By Beth Hamilton
George Tooker’s paintings project a haunting and mysterious realism that make it difficult for a viewer to look away and disengage from his work. Tooker’s distinctive aesthetic voice took hold in a time when the Abstract Expressionists had seized the mainstream of American art. Tooker developed a singular style that remains difficult to categorize. He rejected attempts to label him a Surrealist or Magic Realist. “I am after reality – painting impressed on the mind so hard that it recurs as a dream,” he said, “but I am not after dreams as such, or fantasy.”

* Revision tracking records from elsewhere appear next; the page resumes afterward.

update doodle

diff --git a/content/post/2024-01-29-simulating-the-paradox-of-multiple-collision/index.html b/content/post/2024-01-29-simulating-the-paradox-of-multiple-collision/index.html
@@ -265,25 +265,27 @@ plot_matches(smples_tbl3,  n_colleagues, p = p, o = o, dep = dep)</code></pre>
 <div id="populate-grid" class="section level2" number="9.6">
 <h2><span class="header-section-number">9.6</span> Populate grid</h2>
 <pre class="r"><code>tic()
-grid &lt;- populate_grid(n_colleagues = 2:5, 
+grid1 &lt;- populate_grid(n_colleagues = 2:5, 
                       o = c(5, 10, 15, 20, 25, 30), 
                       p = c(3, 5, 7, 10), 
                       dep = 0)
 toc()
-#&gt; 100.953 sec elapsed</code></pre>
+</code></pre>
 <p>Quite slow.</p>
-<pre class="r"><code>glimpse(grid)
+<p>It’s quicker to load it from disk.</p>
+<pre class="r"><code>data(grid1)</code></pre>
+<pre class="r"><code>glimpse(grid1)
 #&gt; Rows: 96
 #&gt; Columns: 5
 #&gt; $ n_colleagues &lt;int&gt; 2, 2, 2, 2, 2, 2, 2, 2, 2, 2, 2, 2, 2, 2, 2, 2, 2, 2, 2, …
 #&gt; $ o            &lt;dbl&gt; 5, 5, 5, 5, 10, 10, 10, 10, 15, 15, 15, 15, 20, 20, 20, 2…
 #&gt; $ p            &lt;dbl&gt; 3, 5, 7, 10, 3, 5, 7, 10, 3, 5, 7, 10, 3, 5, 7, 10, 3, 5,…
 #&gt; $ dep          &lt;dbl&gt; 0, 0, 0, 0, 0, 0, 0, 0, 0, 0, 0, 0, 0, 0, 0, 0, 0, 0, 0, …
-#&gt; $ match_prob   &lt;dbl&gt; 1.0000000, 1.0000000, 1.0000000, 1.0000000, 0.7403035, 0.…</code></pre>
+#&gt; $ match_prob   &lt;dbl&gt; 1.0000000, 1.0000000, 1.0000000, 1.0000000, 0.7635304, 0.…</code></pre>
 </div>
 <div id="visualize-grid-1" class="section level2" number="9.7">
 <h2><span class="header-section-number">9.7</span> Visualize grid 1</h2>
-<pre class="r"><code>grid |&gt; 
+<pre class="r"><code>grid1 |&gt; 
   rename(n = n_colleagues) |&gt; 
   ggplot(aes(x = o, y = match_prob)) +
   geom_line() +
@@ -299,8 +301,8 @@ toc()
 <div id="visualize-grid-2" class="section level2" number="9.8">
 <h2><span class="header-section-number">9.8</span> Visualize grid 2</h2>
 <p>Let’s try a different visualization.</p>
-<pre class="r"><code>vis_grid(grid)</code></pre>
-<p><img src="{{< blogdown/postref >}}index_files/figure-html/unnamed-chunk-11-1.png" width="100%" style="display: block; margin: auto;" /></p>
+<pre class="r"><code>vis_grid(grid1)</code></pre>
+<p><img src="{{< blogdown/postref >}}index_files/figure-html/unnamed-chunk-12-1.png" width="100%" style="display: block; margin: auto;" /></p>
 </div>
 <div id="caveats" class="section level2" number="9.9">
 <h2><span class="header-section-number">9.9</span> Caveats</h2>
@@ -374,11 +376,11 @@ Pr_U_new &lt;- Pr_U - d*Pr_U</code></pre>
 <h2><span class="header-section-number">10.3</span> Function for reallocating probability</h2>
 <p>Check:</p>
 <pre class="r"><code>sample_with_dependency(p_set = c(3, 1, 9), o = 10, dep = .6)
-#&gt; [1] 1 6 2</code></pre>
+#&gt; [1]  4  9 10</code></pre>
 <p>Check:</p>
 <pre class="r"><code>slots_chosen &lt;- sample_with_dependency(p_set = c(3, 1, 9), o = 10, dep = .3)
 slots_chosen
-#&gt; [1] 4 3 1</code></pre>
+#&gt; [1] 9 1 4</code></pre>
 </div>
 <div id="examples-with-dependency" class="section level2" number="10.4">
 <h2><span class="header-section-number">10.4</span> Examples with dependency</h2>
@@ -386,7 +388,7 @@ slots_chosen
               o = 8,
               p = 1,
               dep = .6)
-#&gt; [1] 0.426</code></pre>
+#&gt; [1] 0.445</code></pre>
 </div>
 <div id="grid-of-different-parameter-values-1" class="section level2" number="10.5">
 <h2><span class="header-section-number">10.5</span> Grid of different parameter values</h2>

Tooker was born in 1920 in Brooklyn, to a cocoa broker and a Cuban-born mother. As his father’s circumstances improved, the family moved to Bellport, Long Island. Tooker’s parents insisted he attend Phillips Academy in Andover, Massachusetts as part of a grand plan, which included their son’s enrollment at Harvard University. While submitting to his parent’s educational roadmap, Tooker began taking side trips – spending as much time as possible in the Academy’s studios, experimenting with landscape drawing and watercolors. Academia held little interest for him except for writing poetry. Tooker was named “poet” of his graduating class in 1938.

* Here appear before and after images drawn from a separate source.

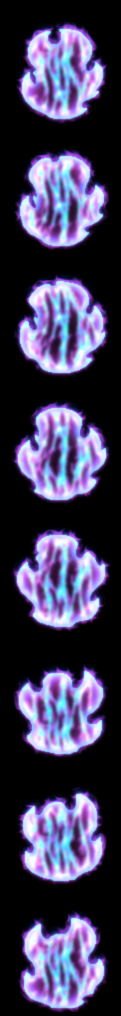
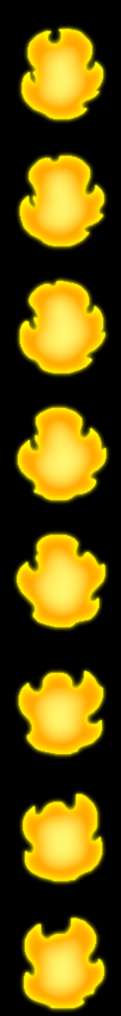
Updated some png's and files
Small push to merge

diff --git a/Transformations/Patreon/SSJ5/SSJ5Transformation.cs b/Transformations/Patreon/SSJ5/SSJ5Transformation.cs
@@ -31,8 +31,8 @@ namespace DBT.Transformations.Patreon.SSJ5
     {            
         public SSJ5Appearance() : base(
             new AuraAppearance(new AuraAnimationInformation(typeof(SSJ5Transformation), 8, 3, BlendState.Additive, 1f, true),
-                new LightingAppearance(new float[] { 1.475f, 1.475f, 1.475f })),
-            new HairAppearance(Color.White), Color.Red, new Color(255, 57, 74))
+                new LightingAppearance(new float[] { 2.11f, 1.86f, 0.44f })),//1.475f, 1.475f, 1.475f white
+            new HairAppearance(Color.White), Color.Red, new Color(211, 186, 44))
         {
         }
     }
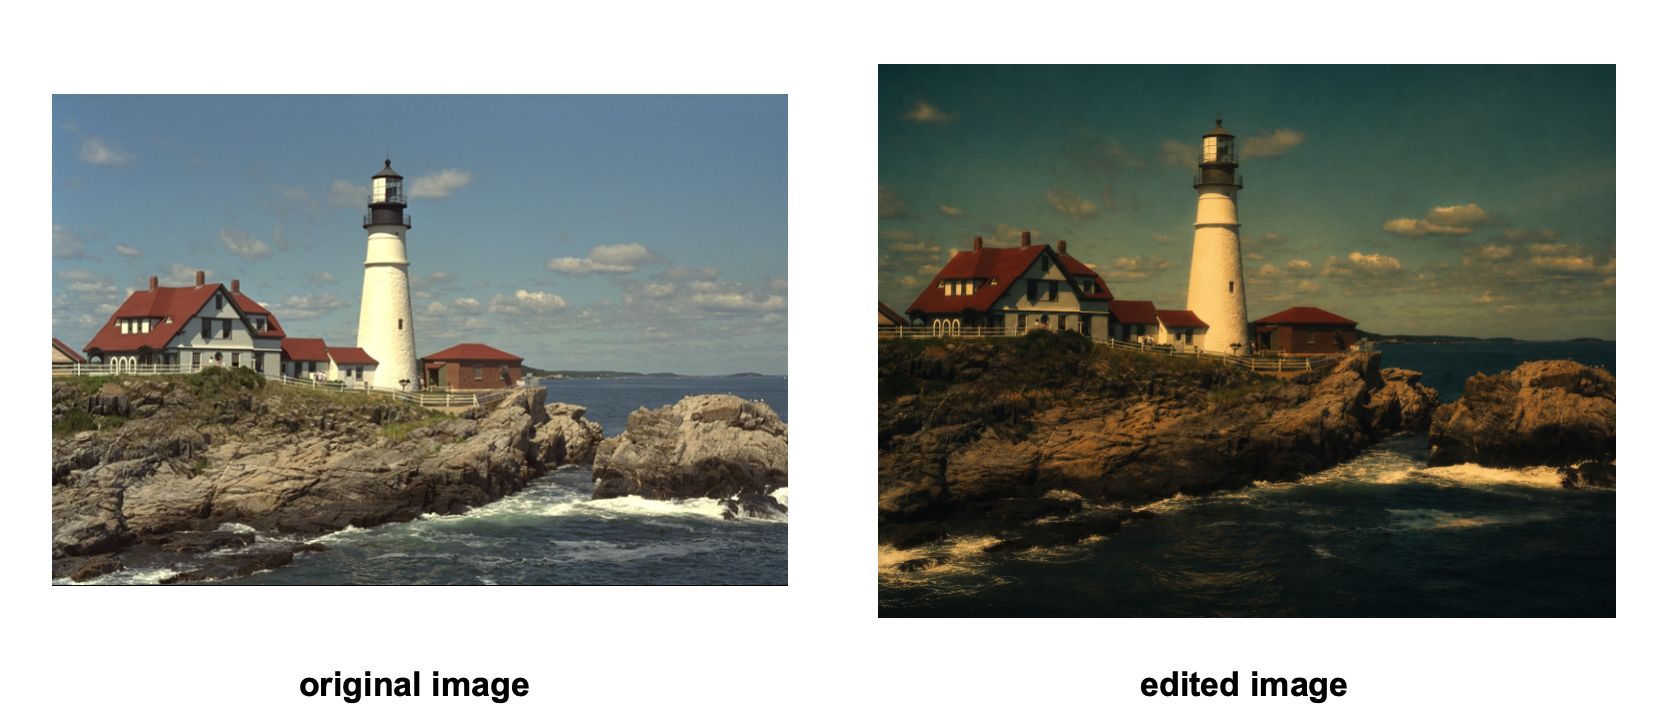
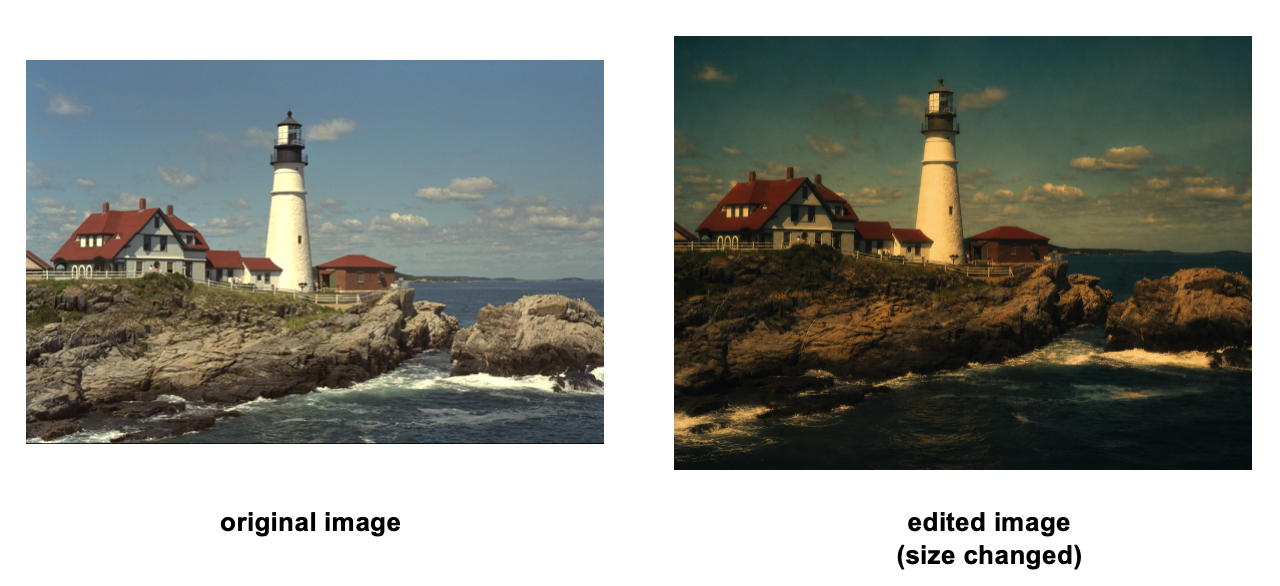
Update read me

diff --git a/README.md b/README.md
@@ -19,6 +19,10 @@ The example below shows one real failure case.
 <p align="center">
   <img src="images/read_me_1.png" width="600">
 </p>
+<p align="center">
+  <img src="images/read_me_2.png" width="600">
+</p>
+
 
 ## Goal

His parents’ strategy paid off and Tooker was admitted to Harvard. While he pursued some painting and art history courses – he still did not regard himself as an artist. Rather, Tooker’s focus was spent getting his first taste of political activism – developing a social awareness that would eventually infuse his work. He approached his parents about leaving college to study with one of the masters of Social Realism, José Clemente Orozco. His request was denied.

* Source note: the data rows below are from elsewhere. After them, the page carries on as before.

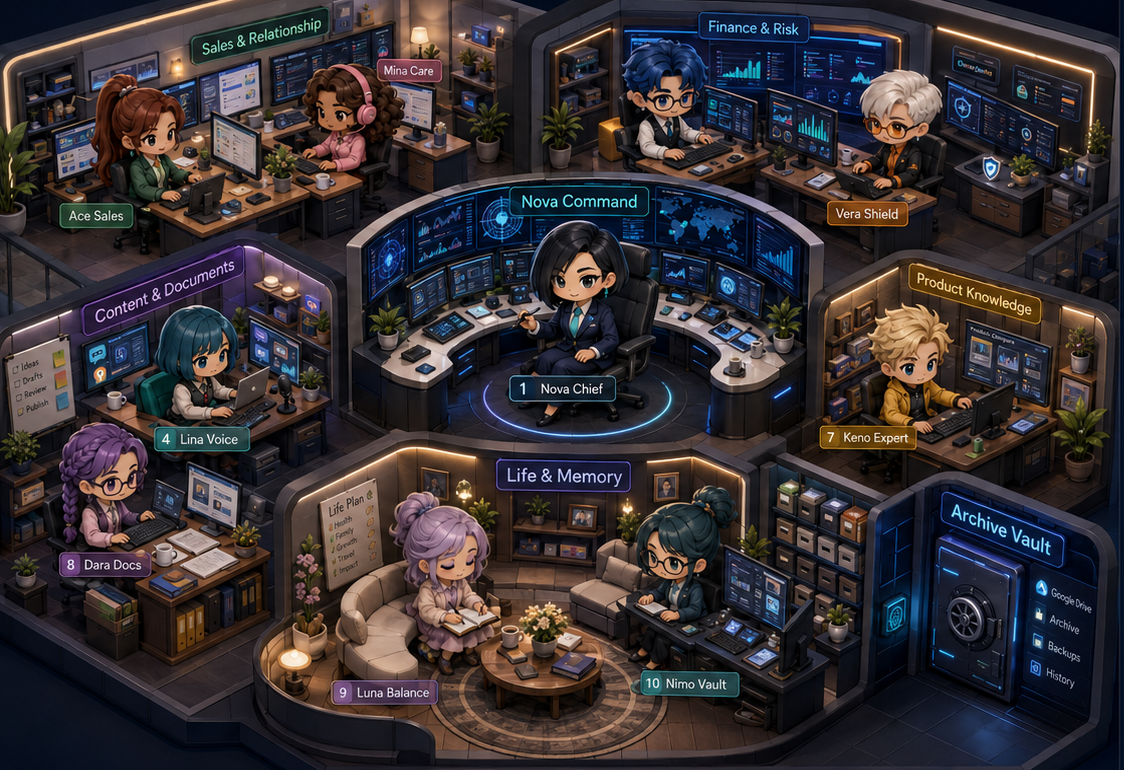
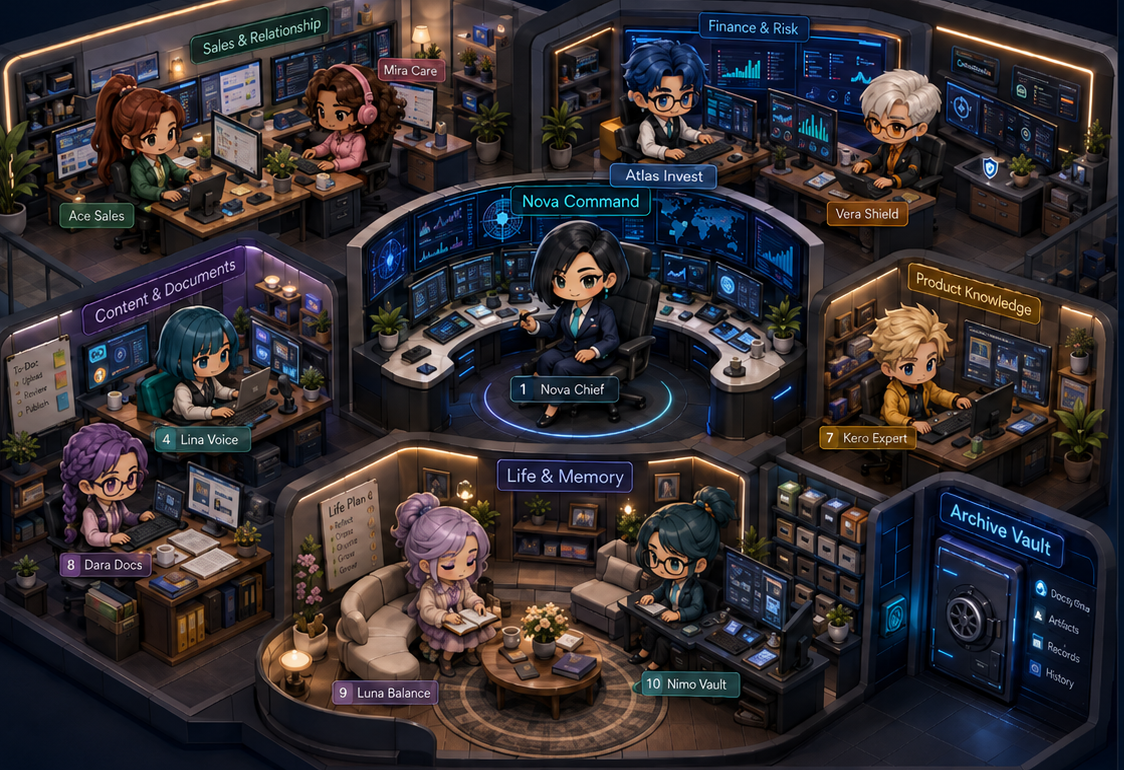
Refresh office dashboard with team agent map

diff --git a/index.html b/index.html
@@ -2101,6 +2101,26 @@
         .agent-hotspot.luna { left: 28%; top: 64%; width: 18%; height: 22%; }
         .agent-hotspot.nimo { left: 50%; top: 62%; width: 19%; height: 22%; }
 
+        .agent-label {
+          position: absolute;
+          z-index: 4;
+          display: inline-flex;
+          align-items: center;
+          gap: 6px;
+          padding: 5px 10px;
+          border: 1px solid rgba(255, 255, 255, 0.16);
+          border-radius: 7px;
+          color: #f2fbff;
+          background: rgba(6, 20, 35, 0.86);
+          box-shadow: 0 8px 18px rgba(0, 0, 0, 0.34);
+          font-size: 13px;
+          font-weight: 800;
+          pointer-events: none;
+        }
+
+        .agent-label.mina-label { left: 33.2%; top: 7.2%; background: rgba(141, 62, 105, 0.9); }
+        .agent-label.keno-label { left: 73.6%; top: 55.4%; background: rgba(142, 101, 18, 0.92); }
+
         .agent-detail {
           position: absolute;
           z-index: 6;
@@ -2389,6 +2409,8 @@
             <button class="agent-hotspot keno" type="button" data-agent-key="keno">Keno Expert</button>
             <button class="agent-hotspot luna" type="button" data-agent-key="luna">Luna Balance</button>
             <button class="agent-hotspot nimo" type="button" data-agent-key="nimo">Nimo Vault</button>
+            <span class="agent-label mina-label">Mina Care</span>
+            <span class="agent-label keno-label">Keno Expert</span>
             <section class="agent-detail" id="agentDetail"><strong>Nova Chief</strong><p>Click any agent to see current role, work status, and next action.</p><small>READY</small></section>
           </main>
 
@@ -2397,8 +2419,8 @@
             <div class="os-tabs"><button class="active">All Activity</button><button>Tasks</button><button>Alerts</button><button>Mentions</button></div>
             <div class="os-feed">
               <article><img src="assets/avatars-drive/nova-chief.png" alt="Nova Chief" /><div><strong>Nova Chief</strong><p>Ready to dispatch Telegram and dashboard commands.</p></div><small>Live</small></article>
-              <article><img src="assets/avatars-drive/ace-sales.png" alt="Ace Sales" /><div><strong>Ace Sales</strong><p>Visit plans, proposals, and weekly reports ready.</p></div><small>Ready</small></article>
-              <article><img src="assets/avatars-drive/mina-care.png" alt="Mina Care" /><div><strong>Mina Care</strong><p>Follow-up drafts and Salesforce notes queued.</p></div><small>Ready</small></article>
+              <article><img src="assets/avatars-drive/ace-sales.png" alt="Ace Sales" /><div><strong>Ace Sales</strong><p>Closed-loop sales routing is ready for visit briefs and proposals.</p></div><small>Update</small></article>
+              <article><img src="assets/avatars-drive/mina-care.png" alt="Mina Care" /><div><strong>Mina Care</strong><p>Follow-up drafts, retention notes, and reminders queued.</p></div><small>Follow-up</small></article>
               <article><img src="assets/avatars-drive/atlas-invest.png" alt="Atlas Invest" /><div><strong>Atlas Invest</strong><p>DCA waits for allocation truth before decision.</p></div><small>Ready</small></article>
               <article><img src="assets/avatars-drive/vera-shield.png" alt="Vera Shield" /><div><strong>Vera Shield</strong><p>Risk gate active for missing or private source data.</p></div><small>Guard</small></article>
               <article><img src="assets/avatars-drive/nimo-vault.png" alt="Nimo Vault" /><div><strong>Nimo Vault</strong><p>Drive vault paths mapped for approved outputs.</p></div><small>Vault</small></article>
@@ -2407,10 +2429,10 @@
 
           <footer class="os-bottom">
             <div class="os-metric"><span>Active Agents</span><b>10 / 10</b></div>
-            <div class="os-metric"><span>Tasks in Progress</span><b>24</b></div>
-            <div class="os-metric"><span>Completed Today</span><b>128</b></div>
+            <div class="os-metric"><span>Tasks in Progress</span><b>23</b></div>
+            <div class="os-metric"><span>Completed Today</span><b>427</b></div>
             <div class="os-metric"><span>System Health</span><b>100%</b></div>
-            <div class="os-metric"><span>Intelligence. Coordination. Impact.</span><b>Together, we get it done.</b></div>
+            <div class="os-metric"><span>Intelligence. Coordination. Impact.</span><b>Built for the future, today.</b></div>
           </footer>
 
           <div class="action-toast" id="dashboardToast" aria-live="polite"><strong>Ready</strong><span>Select a menu item.</span></div>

Tooker graduated from Harvard and enlisted in the Marine Corps’ officer candidate school. After a few months he was discharged on medical grounds. Having gone the distance for his parents, they were now willing to support their son’s decision to study at the Art Students League in New York. There he developed a critical relationship with Paul Cadmus who became a teacher and a friend. Cadmus introduced Tooker to painting with egg-tempera. The medium – quick-drying and difficult to change once applied – suited Tooker’s contemplative nature.
Tooker experienced a turning point in his artistic career when two of his paintings were included in the exhibition, Fourteen Americans, at the Museum of Modern Art. His work was recommended for inclusion in the show by Lincoln Kirstein, an early champion of Tooker (and Cadmus’s brother-in-law). Kirstein situated the artist amongst a group he identified as the Symbolic Realists — artists whose paintings privilege the intellectual, the expression of ideas and orderliness above the emotional. In 1950, Kirstein organized an exhibition at the Institute of Contemporary Arts in London, Symbolic Realism in American Painting 1940-1950, that showcased Tooker and artists such as Peter Blume, Cadmus, Kenneth Davies, French, Henry Koerner, Bernard Perlin, Alton Pickens, Charles Rain, and Ben Shahn among many others.
Tooker’s work often focused on his immediate surroundings in New York—storefronts, architectural details, colored lighting, and everyday encounters with people. In the late 1940s, he also began a small group of beach paintings, which largely draw from childhood memories spent on the south shore of Long Island near Bellport. The present work, Divers, was painted in 1952 and according to Thomas H. Garver: “[Divers] is the last of the beach paintings, which moved steadily away from the Reginald Marsh prototypes before vanishing from Tooker’s oeuvre altogether. It is also the most stylized of the beach paintings. The highlights of sun on the water are schematic rather than illusionistic renderings, stressing form and pattern. The figures plunging from the dock into the water—more flopping than diving—are devoid of fluid motion, yet they epitomize the repetitive study of the single semi-nude figure from different angles that so fascinated Tooker at this time. Notice too the construction of the dock, particularly the right side, in which space is funneled away from the picture plane, a device rarely used by Tooker.” (v.i. George Tooker, p. 74)